Revision comparison data:
++++++++++++++++++++

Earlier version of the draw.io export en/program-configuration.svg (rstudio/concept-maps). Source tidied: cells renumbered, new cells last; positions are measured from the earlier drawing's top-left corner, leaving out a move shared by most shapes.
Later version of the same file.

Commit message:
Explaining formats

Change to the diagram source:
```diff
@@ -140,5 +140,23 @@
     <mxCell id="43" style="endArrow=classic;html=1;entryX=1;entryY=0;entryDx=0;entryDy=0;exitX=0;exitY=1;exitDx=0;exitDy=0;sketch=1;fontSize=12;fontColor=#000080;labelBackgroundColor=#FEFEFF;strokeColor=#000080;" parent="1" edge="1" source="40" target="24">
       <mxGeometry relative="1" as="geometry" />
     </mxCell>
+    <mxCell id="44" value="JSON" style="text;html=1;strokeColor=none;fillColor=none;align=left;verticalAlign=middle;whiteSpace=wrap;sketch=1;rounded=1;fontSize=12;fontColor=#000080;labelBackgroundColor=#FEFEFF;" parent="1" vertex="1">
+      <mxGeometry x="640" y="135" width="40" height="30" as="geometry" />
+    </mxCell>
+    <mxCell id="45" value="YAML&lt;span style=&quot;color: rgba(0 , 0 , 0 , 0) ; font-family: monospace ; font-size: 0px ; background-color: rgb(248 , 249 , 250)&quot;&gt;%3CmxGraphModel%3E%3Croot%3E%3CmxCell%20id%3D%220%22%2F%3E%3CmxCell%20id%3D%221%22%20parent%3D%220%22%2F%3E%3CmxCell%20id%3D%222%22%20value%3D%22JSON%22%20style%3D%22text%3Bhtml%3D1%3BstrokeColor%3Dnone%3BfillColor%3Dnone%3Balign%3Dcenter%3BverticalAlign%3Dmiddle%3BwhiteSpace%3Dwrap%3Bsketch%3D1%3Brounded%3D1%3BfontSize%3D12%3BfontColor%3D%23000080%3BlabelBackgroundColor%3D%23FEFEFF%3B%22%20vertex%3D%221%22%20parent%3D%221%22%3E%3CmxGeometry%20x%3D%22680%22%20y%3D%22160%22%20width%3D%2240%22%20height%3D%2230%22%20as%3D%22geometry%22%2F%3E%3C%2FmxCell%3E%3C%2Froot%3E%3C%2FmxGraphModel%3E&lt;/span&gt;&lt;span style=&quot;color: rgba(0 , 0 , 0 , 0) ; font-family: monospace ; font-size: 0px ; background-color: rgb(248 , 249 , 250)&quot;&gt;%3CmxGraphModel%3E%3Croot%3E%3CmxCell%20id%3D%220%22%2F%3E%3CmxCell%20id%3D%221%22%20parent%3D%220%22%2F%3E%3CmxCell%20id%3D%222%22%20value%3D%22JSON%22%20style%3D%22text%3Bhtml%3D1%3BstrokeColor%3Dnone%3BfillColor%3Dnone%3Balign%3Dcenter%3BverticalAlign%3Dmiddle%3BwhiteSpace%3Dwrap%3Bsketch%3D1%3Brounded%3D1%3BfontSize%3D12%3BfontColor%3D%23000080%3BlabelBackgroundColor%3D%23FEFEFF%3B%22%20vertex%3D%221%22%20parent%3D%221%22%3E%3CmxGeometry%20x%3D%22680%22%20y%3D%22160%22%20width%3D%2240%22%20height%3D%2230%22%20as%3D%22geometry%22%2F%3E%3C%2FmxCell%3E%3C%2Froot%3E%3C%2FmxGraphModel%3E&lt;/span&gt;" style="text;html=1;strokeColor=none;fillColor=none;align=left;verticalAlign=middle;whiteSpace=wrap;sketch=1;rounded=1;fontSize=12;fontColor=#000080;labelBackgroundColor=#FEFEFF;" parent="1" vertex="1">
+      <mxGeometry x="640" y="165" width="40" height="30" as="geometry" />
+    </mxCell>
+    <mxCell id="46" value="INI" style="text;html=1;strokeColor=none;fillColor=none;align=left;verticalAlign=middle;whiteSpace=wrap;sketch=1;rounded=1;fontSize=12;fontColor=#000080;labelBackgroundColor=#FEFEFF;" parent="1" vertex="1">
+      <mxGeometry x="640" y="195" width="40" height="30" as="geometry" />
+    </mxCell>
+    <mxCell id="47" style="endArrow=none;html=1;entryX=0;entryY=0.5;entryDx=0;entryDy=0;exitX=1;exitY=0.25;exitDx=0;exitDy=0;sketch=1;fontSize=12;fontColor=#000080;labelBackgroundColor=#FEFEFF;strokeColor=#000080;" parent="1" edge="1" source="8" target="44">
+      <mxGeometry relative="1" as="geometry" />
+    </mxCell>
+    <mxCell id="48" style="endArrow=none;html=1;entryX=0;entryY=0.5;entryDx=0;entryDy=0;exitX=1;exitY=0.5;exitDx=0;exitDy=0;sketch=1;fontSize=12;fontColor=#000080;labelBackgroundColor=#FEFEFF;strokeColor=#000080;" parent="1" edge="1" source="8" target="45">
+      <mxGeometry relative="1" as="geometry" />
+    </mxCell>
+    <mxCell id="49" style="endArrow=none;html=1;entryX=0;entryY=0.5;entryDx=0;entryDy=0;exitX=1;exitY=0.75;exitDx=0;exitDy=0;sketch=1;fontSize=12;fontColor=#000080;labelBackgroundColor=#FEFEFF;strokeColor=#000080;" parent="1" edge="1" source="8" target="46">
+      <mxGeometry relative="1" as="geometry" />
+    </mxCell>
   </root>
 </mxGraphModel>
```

++++++++++++++++++++

About this task |
Among the lines of the data, some contain the word "version". How many are there? Reply with the number alone.

Solution for this problem |
2